A bounced check is one written without the funds in the bank to honor it. A bad check is a bounced check that you do not intend to honor. Bad checks are left unpaid, while bounced checks are paid in a timely manner. The Indiana laws on writing bad checks do not apply to those bounced checks, but to bad checks and those written on closed accounts or with forged signatures. Be aware that a bounced check you intended to pay will become a bad check if it is not paid within 10 days of being dishonored.
Bad checks written on an open account, with no other evidence of fraud, can have stiff penalties. You will receive notice once the check is dishonored, or returned by the bank. Once the notice is sent, you have 30 days to dispute or pay the bad check and fees.
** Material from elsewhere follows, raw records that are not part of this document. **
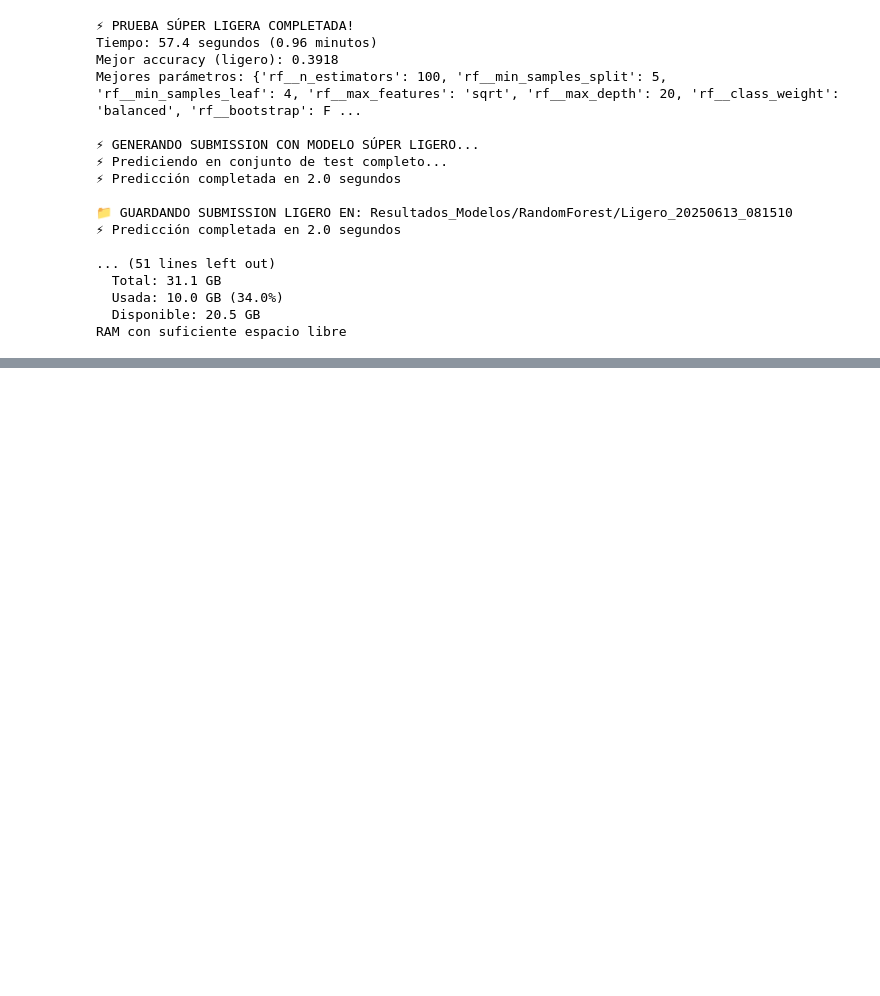
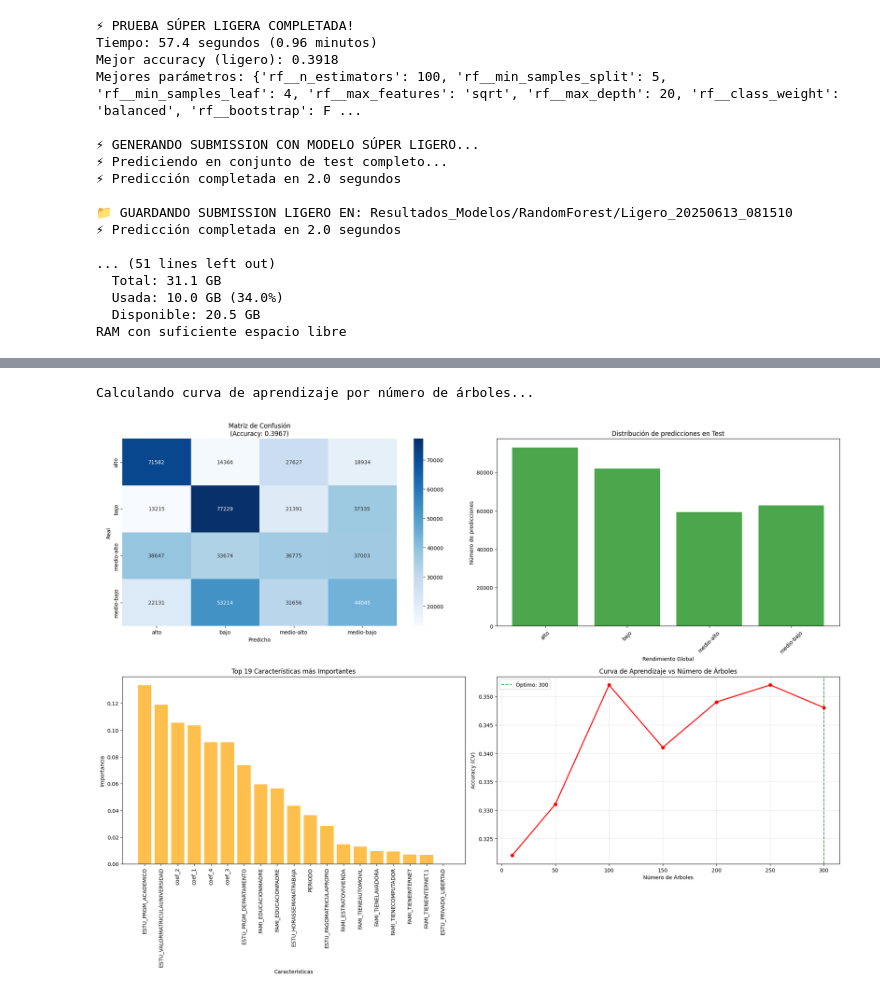
Before and after one commit to cesarparra96/InteligenciaArtificial-UdeA20251, a Jupyter notebook: 04 - modelo Random Forest.ipynb, the cells around one changed output, grey strips where cells are left out. Drawn from its saved outputs; the diff is of its cells as text; code cells hidden in the pictures; blank space fills up the shorter version.

```diff
--- a/04 - modelo Random Forest.ipynb
+++ b/04 - modelo Random Forest.ipynb
@@ -557,84 +605,33 @@ print("Calculando curva de aprendizaje por número de árboles...")
 for n_est in tqdm(n_estimators_range, desc="Evaluando árboles"):
     rf_temp = RandomForestClassifier(
         n_estimators=n_est,
         max_depth=random_search.best_params_['rf__max_depth'],
         min_samples_split=random_search.best_params_['rf__min_samples_split'],
         min_samples_leaf=random_search.best_params_['rf__min_samples_leaf'],
         max_features=random_search.best_params_['rf__max_features'],
         random_state=42,
         n_jobs=-1
     )
     # Usar solo una muestra para acelerar
     sample_size = min(1000, len(X))
     X_sample = X.sample(n=sample_size, random_state=42)
     y_sample = y.loc[X_sample.index]
 
     score = cross_val_score(rf_temp, X_sample, y_sample, cv=3, scoring='accuracy').mean()
     scores_by_trees.append(score)
 
 axes[1,1].plot(n_estimators_range, scores_by_trees, 'o-', color='red', linewidth=2, markersize=6)
 axes[1,1].set_xlabel('Número de Árboles')
 axes[1,1].set_ylabel('Accuracy (CV)')
 axes[1,1].set_title('Curva de Aprendizaje vs Número de Árboles')
 axes[1,1].grid(True, alpha=0.3)
 axes[1,1].axvline(x=random_search.best_params_['rf__n_estimators'],
                   color='green', linestyle='--', alpha=0.7,
                   label=f"Óptimo: {random_search.best_params_['rf__n_estimators']}")
 axes[1,1].legend()
 
 plt.tight_layout()
 plt.show()
-
-# Configuración de búsqueda OPTIMIZADA
-random_search_optimizado = RandomizedSearchCV(
-    pipe_optimizado,
-    param_distributions=param_distributions_optimizado,
-    n_iter=20,           # Reducido para velocidad
-    cv=cv_optimizado,    # 5-fold
-    scoring='accuracy',
-    n_jobs=1,            # RandomizedSearchCV secuencial, RF usa 12 cores
-    verbose=2,
-    random_state=42,
-    return_train_score=False,  # Sin train score para velocidad
-    pre_dispatch='1*n_jobs'    # Menos dispatch para control de memoria
-)
-
-# Wrapper con barra de progreso usando tqdm
-def fit_with_progress_optimizado(search_cv, X, y):
-    """Entrena el modelo optimizado con barra de progreso"""
-    n_iter = search_cv.n_iter
-
-    print(f"🚀 Entrenando {n_iter} modelos Random Forest OPTIMIZADOS...")
-    with tqdm(total=n_iter, desc='🚀 RF Optimizado', unit='modelo') as pbar:
-        original_run_search = search_cv._run_search
-
-        def wrapped_run_search(evaluate_candidates):
-            def wrapped_evaluate(candidate_params):
-                results = evaluate_candidates(candidate_params)
-                pbar.update(len(candidate_params))
-                return results
-            return original_run_search(wrapped_evaluate)
-
-        search_cv._run_search = wrapped_run_search
-
-        try:
-            return search_cv.fit(X, y)
-        finally:
-            search_cv._run_search = original_run_search
-
-print("🚀 Iniciando entrenamiento OPTIMIZADO de Random Forest...")
-print("IMPORTANTE: Sin bootstrap = 10x más rápido que configuración anterior")
-random_search_optimizado = fit_with_progress_optimizado(random_search_optimizado, X, y)
-elapsed = time.time() - start_time
-
-print(f"\n🚀 ENTRENAMIENTO OPTIMIZADO COMPLETADO!")
-print(f"Hora de finalización: {time.strftime('%H:%M:%S')}")
-print(f"Tiempo real: {elapsed/60:.2f} minutos")
-print(f"Aceleración vs configuración anterior: ~10x más rápido")
-
-print(f"\nMONITOREO POST-ENTRENAMIENTO:")
-final_memory = monitor_memory()
-
-# Actualizar la variable para el resto del código
-random_search = random_search_optimizado
-best_model = random_search.best_estimator_
+# %% [output]
+Calculando curva de aprendizaje por número de árboles...
+[figure, added]
```
Also changed, not shown: parts of 7 cells of this notebook, 6 other files.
After the 30-day period, the person receiving the check can sue you and receive a civil penalty.
Criminal charges apply if the check is written on a closed account, is a fake check or is written with a forged signature. Once such a situation is discovered, the check receiver can contact the prosecuting attorney's office in his area to file criminal charges. Depending on the amount of the check, the writer may be charged with a felony.
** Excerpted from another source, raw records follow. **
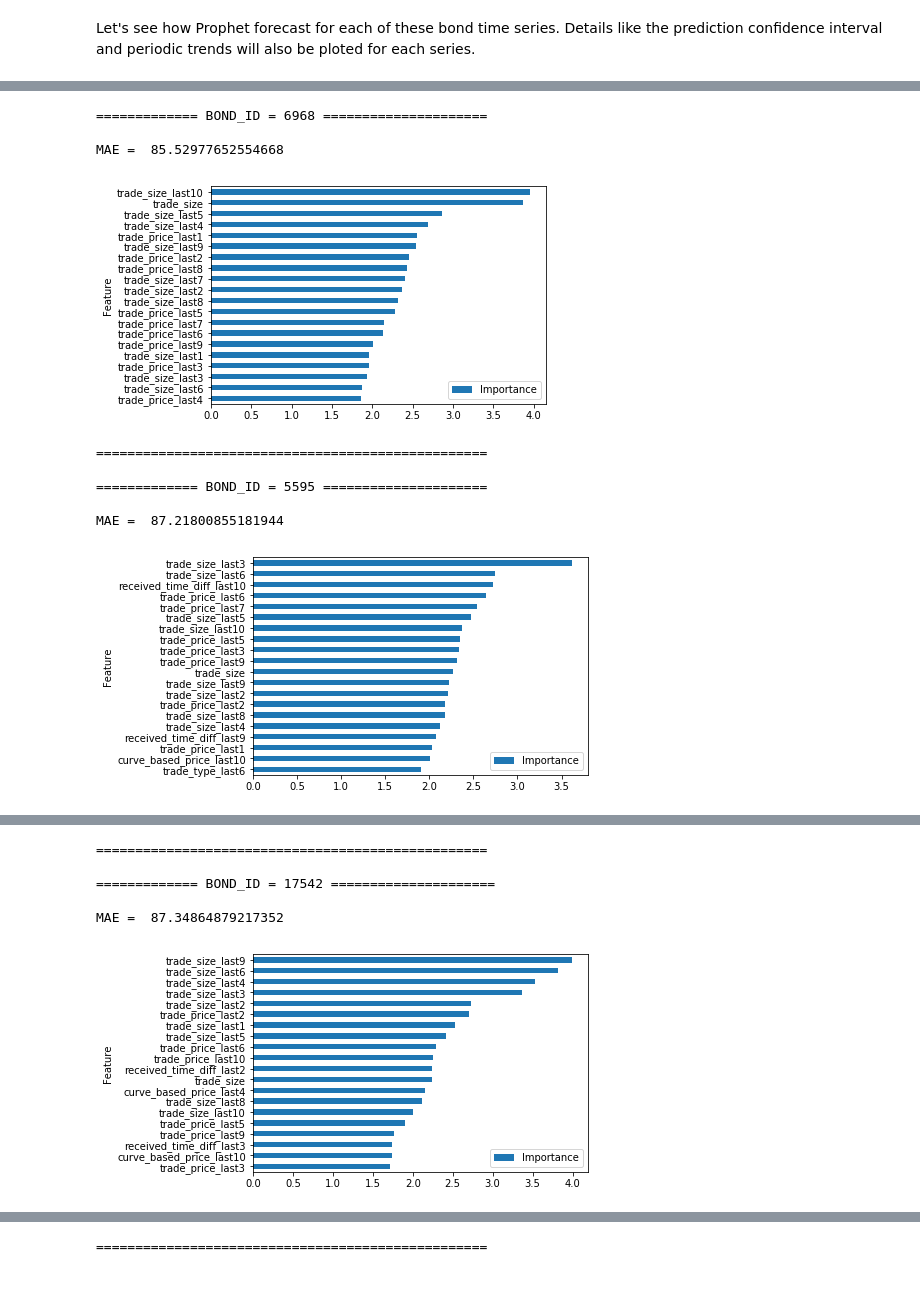
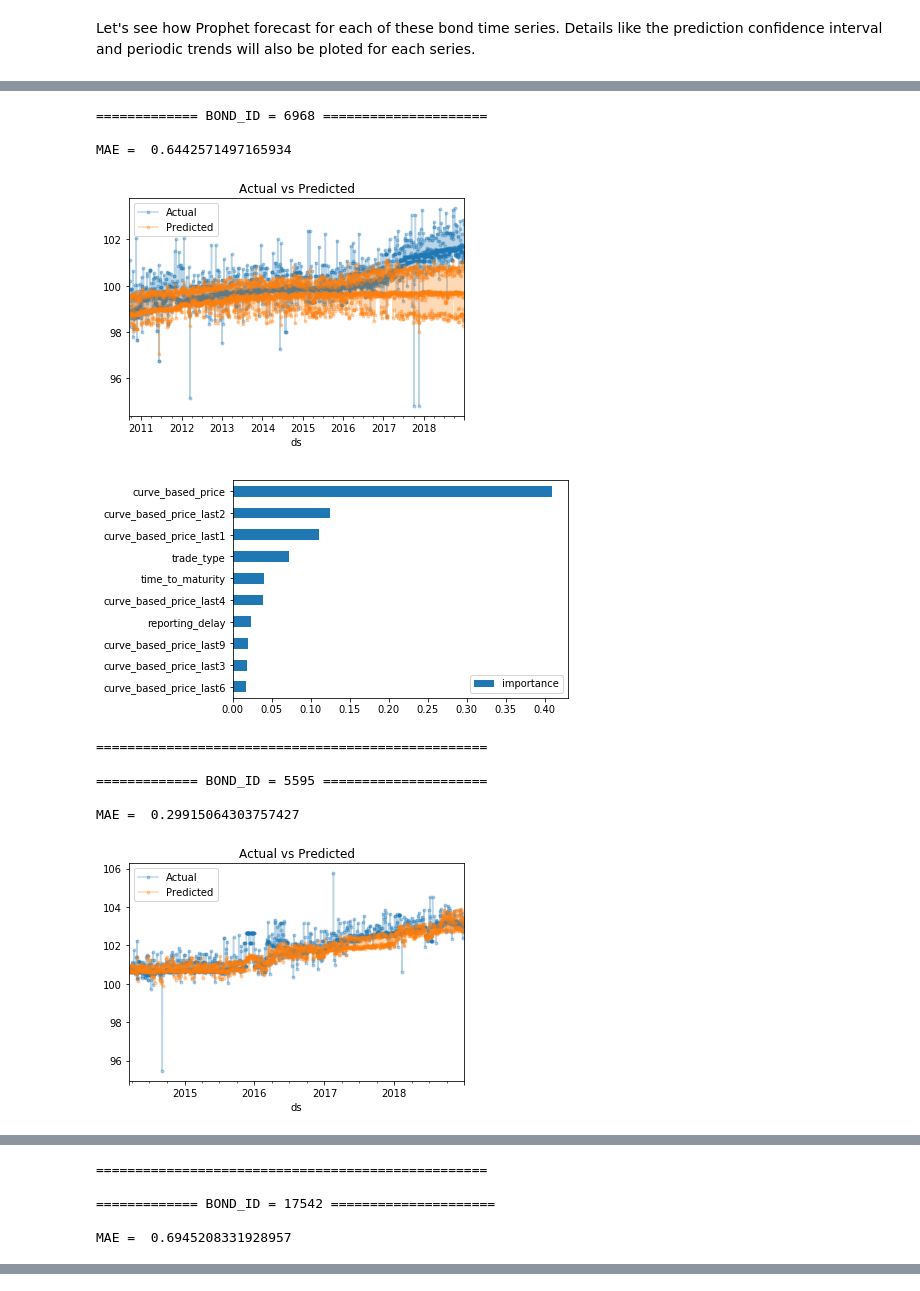
Before and after one commit to bernardoff/ML-Lab, a Jupyter notebook: OLX case study/OLX Case study.ipynb, the cells around one changed output, grey strips where cells are left out. Saved outputs shown, nothing was run; the diff lists cells and outputs as text; code cells hidden in the pictures.

```diff
--- a/OLX case study/OLX Case study.ipynb
+++ b/OLX case study/OLX Case study.ipynb
@@ -101,6 +104,6 @@ def plot_two_series(actual, predicted):
     plt.show()
 # %%
-def train_catboost(multivariate_timeseries): # Only used for multivariate, like dataset 3
+def train_rf(multivariate_timeseries): # Only used for multivariate, like dataset 3
     # Add fake date
     multivariate_timeseries = multivariate_timeseries.reset_index(drop=True)
     end_date = datetime.strptime('2018-12-31', '%Y-%m-%d')# date.today()
@@ -125,28 +128,33 @@ def train_catboost(multivariate_timeseries): # Only used for multivariate, like
     train_size = round(len(multivariate_timeseries)*0.75)
     train, test = multivariate_timeseries[0:train_size], multivariate_timeseries[train_size:]
 
-    # Initialize data pools for CatBoost
+    train = train.dropna()
+    test = test.dropna()
+
     #print(train.loc[:, train.columns != 'trade_price'].columns)
-    train_pool = Pool(train.loc[:, train.columns != 'trade_price'],train.loc[:, train.columns == 'trade_price'])
-    test_pool = Pool(test.loc[:, test.columns != 'trade_price'],test.loc[:, test.columns == 'trade_price'])
+    X_train = train.loc[:, train.columns != 'trade_price']
+    y_train = train.loc[:, train.columns == 'trade_price']
+    X_test = test.loc[:, test.columns != 'trade_price']
+    y_test = test.loc[:, test.columns == 'trade_price']
 
-    # Train Catboost Regressor
-    catboost = CatBoostRegressor(loss_function = 'MAE', # Options are: MAE, MAPE, Poisson, Quantile, RMSE, LogLinQuantile, Lq
-                          logging_level = 'Silent', random_seed = 42 #,task_type = 'GPU'
-                                     )
-    catboost.fit(train_pool)
+    # Train RF Regresor
+    rf = RandomForestRegressor(n_estimators = 50, random_state = 42)
+    rf.fit(X_train, y_train)
 
     # Predict test data
-    test_predictions = catboost.predict(test_pool)
-    mae = mean_absolute_error(test.loc[:, test.columns == 'trade_price'], test_predictions)
+    test_predictions = rf.predict(X_test)
+    mae = mean_absolute_error(y_test, test_predictions)
     print('MAE = ', mae)
 
-    #plot_two_series(test.loc[:, test.columns == 'trade_price'], test_predictions)
+    plot_two_series(test.loc[:, test.columns == 'trade_price'], test_predictions)
 
     # Feature importance
-    feat_imp = pd.DataFrame(catboost.get_feature_importance(data=train_pool, prettified=True, thread_count=-1, verbose=False)
-                            , columns = ['Feature','Importance']).set_index('Feature').sort_values(by='Importance',ascending=False).head(20).sort_values(by='Importance',ascending=True)
-    feat_imp.plot.barh()
+    top_n = 10
+    feature_importances = pd.DataFrame(rf.feature_importances_, index = X_train.columns, columns=['importance']).sort_values('importance',ascending=False).head(top_n).sort_values(by='importance',ascending=True)
+    feature_importances.plot.barh()
+    plt.show()
+
+    #return rf
 # %% [markdown]
 # 3 - Time series analysis and forecasting
 ## 3.1 Dataset 1 (data1.csv)
@@ -228,7 +236,7 @@ MAE =  256.61870671013264
 print('There are ' + str(data3['bond_id'].nunique()) + ' unique bond_ids.' )
 
 # Pick up the bond_ids with longer series
-top_x = 5
+top_x = 3
 top_bond_ids = data3.groupby('bond_id').size().sort_values(ascending=False).head(top_x).index
 print('These bond_ids are identified containing the highest series sizes: ', list(top_bond_ids))
 print('These are the only series to be analyzed for now. With time all series could be analyzed.')
@@ -242,9 +250,10 @@ for id in top_bond_ids:
     print('============= BOND_ID = ' + str(id) + ' =====================\n')
     timeseries = pd.DataFrame(data3[data3.bond_id == id]['trade_price'])
     timeseries = add_dates_to_timeseries(timeseries)
-    timeseries.plot(alpha=0.9,figsize=(8, 4), title = 'Bond time series')
+    print(len(timeseries))
+    timeseries.plot(alpha=0.9,figsize=(6.5, 4), title = 'Bond time series ' + str(id))
     plt.show()
-    data2_df.rolling(window=365,center=True).sum().plot(title = 'Running sum (yearly window)')
+    timeseries.rolling(window=365,center=True).sum().plot(title = 'Running sum (yearly window)',figsize=(6.5, 4))
     plt.show()
     lag_plot(timeseries)
     plt.show()
@@ -310,18 +324,19 @@ Let's try a different approach by turning the multivariate timeseries into a sup
 # %%
 for id in top_bond_ids:
     print('============= BOND_ID = ' + str(id) + ' =====================\n')
     timeseries = data3[data3.bond_id == id]
-    train_catboost(timeseries)
+    train_rf(timeseries)
     plt.show()
     print('==================================================\n')
 # %% [output]
 ============= BOND_ID = 6968 =====================
 
-MAE =  85.52977652554668
+MAE =  0.6442571497165934
-[figure, old version]
+[figure, new version]
+[figure, new version]
 ==================================================
 
 ============= BOND_ID = 5595 =====================
 
-MAE =  87.21800855181944
+MAE =  0.29915064303757427
-[figure, old version]
+[figure, new version]
@@ -329,5 +345,4 @@ MAE =  87.21800855181944
 
 ============= BOND_ID = 17542 =====================
 
-MAE =  87.34864879217352
+MAE =  0.6945208331928957
-[figure, old version]
@@ -346 +351,0 @@ MAE =  83.3581231849131
-==================================================
```
Also changed, not shown: parts of 15 cells of this notebook.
Bad checks are also created when you call a bank to stop payment on the check before it could be cashed. If there is no valid reason for the stop-payment, you can be sued for not honoring the check.
The penalty for a bad check is a fine. The fine consists of three times the amount of the original check ($500 maximum and only for checks that are less than $250), $100 or more in attorney's fees and 18 percent interest for every year that the check is left unpaid. Criminal charges can be a fine of up to $5,000 or less than a year in jail. Depending on the case, the judge may levy both penalties at the same time. Fees for traveling to court and the employees costs for taking a day out of work to testify may also become part of the penalty.